WHAT THE TASK ASKS = The expected output is each line in the data below that includes the string "components".

Before-and-after page screenshots =
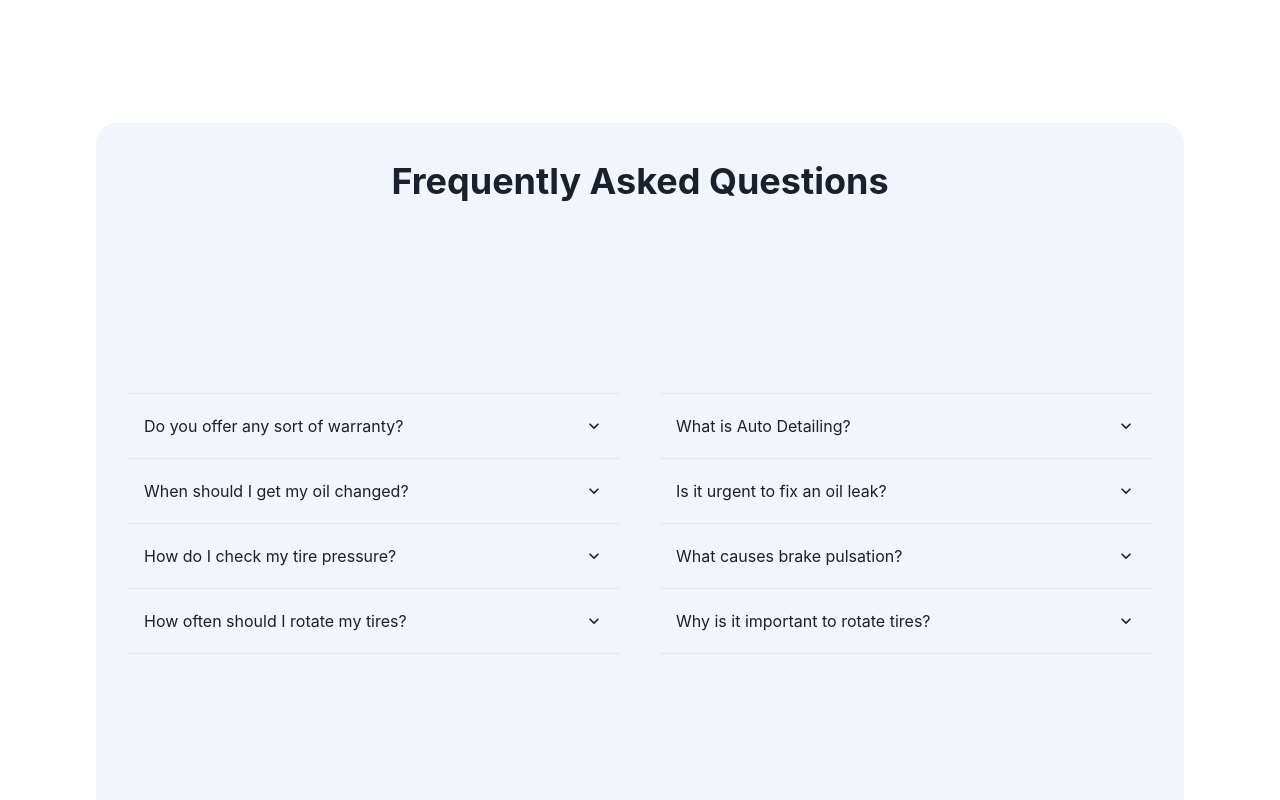
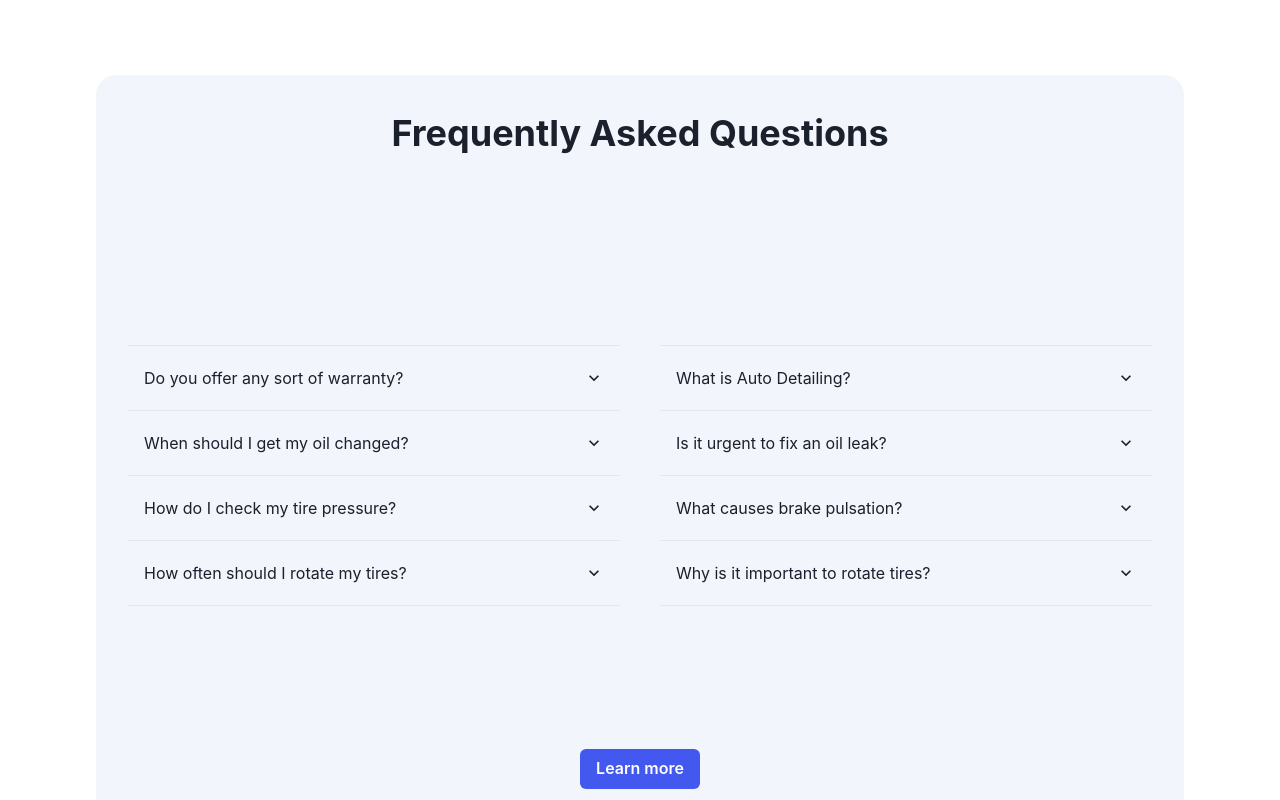
Before and after one commit to wajidkashoo14/carpalar, a Next.js app: page /faq in a window 1280 px wide. Shown: the top 800 px of the page. Built offline with nearby package versions, Linux system fonts and the light colour scheme.

Commit message:
fixing bug

```diff
--- a/components/Layout/Accordian.js
+++ b/components/Layout/Accordian.js
@@ -15,7 +15,7 @@ import Link from "next/link";
 
 function Accordian() {
   return (
-    <Box mt="10rem" textAlign="center" w="100vw" minH="100vh" px="6rem">
+    <Box mt="7rem" textAlign="center" w="100vw" minH="100vh" px="6rem">
       <Heading mt="10">Frequently Asked Questions</Heading>
       <Box
         display="flex"
@@ -175,7 +175,7 @@ function Accordian() {
 
       <Link href="/aboutus">
         <Button
-          mt="-12rem"
+          mt="-15rem"
           className="primaryButton"
           backgroundColor="#4258EF"
           _hover={{ backgroundColor: "#273edc" }}
--- a/pages/index.js
+++ b/pages/index.js
@@ -7,7 +7,6 @@ import Search from "../components/Layout/Search";
 import Info from "../components/Layout/Info";
 import Howitworks from "../components/Layout/Howitworks";
 import Featuredcars from "../components/Layout/Featuredcars";
-import About from "../components/Layout/About";
 import Reviews from "../components/Layout/Reviews";
 export default function Home() {
   return (
@@ -19,7 +18,6 @@ export default function Home() {
       <Info />
       <Howitworks />
       <Featuredcars />
-      <About />
       <Reviews />
     </>
   );
```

TASK RESPONSE =
--- a/components/Layout/Accordian.js
+++ b/components/Layout/Accordian.js
@@ -7,7 +7,6 @@ import Search from "../components/Layout/Search";
 import Info from "../components/Layout/Info";
 import Howitworks from "../components/Layout/Howitworks";
 import Featuredcars from "../components/Layout/Featuredcars";
-import About from "../components/Layout/About";
 import Reviews from "../components/Layout/Reviews";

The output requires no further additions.